Facts are stubborn thingsRead More
Republicans should stop treating Kavanaugh like a client whom they are protecting from opposing counsel in a hostile depositionRead More
Advise and consent bears resemblance to the process envisioned in the ConstitutionRead More
“In reality, we rationalize, we deny, or we couldn’t go on confirming.”Read More
For today’s senators, the ends always justify the meansRead More
A deadlocked court would be better for the future of U.S. politics.Read More
The debate in Washington over who’s to blame for the slow pace in filling judicial vacancies (or whether the pace is even slow to begin with) reflects an assumption that is shared by both sides: that the Senate should generally defer to the President in the confirmation process.
But that represents a flawed understanding of the Constitution’s Appointments Clause and the separation-of-powers doctrine on which it is based. Senatorial deference, far from facilitating the proper working of the confirmation process, risks undermining the judiciary’s independence as a coequal branch of government by making the Senate less likely to check the President in determining the composition of the federal bench.
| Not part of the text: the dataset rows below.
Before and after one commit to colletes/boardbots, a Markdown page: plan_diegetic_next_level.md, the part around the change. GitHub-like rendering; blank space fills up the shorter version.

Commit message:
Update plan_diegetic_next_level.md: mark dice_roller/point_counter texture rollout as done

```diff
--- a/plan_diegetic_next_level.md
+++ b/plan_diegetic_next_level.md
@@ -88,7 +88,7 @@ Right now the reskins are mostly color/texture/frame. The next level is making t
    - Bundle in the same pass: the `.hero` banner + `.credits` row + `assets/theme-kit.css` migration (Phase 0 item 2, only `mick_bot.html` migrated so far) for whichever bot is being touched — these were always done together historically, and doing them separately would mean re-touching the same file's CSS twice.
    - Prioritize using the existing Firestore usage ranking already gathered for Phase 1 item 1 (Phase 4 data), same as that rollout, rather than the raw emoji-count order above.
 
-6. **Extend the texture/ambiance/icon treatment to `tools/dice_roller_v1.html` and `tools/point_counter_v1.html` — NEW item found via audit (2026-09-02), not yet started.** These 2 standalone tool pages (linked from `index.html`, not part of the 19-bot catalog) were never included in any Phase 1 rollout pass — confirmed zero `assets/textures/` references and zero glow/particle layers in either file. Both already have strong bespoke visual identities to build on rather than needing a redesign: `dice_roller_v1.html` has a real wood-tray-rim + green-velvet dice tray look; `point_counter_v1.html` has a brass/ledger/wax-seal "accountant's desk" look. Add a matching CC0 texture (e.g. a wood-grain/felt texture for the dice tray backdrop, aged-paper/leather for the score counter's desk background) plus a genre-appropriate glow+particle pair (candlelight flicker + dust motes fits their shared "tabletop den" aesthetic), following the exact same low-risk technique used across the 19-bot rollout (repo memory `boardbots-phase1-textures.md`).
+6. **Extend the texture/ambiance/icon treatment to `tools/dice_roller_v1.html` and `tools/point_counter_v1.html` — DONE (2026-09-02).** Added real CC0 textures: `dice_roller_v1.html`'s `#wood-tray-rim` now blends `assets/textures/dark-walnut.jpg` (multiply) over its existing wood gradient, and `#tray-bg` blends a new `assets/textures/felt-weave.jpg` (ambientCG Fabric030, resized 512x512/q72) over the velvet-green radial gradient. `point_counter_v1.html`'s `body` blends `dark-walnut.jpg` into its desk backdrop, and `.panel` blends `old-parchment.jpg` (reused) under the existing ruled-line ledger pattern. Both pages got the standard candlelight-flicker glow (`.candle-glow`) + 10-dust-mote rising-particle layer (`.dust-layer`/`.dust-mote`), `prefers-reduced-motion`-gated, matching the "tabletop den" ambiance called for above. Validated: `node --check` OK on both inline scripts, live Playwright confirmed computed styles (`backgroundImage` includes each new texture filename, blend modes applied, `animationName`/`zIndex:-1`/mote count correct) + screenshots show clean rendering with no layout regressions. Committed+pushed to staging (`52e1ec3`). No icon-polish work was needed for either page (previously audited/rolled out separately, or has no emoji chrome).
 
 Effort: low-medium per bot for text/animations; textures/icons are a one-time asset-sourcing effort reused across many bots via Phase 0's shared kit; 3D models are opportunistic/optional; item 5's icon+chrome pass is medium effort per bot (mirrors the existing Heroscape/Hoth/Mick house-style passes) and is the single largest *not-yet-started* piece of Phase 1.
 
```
What is healthy, and constitutionally legitimate, is competition between the Senate and the President in the confirmation process. Competition makes it more likely that the judges and justices who are ultimately confirmed will discharge their duties in a manner consistent with the Framers’ designs.Read More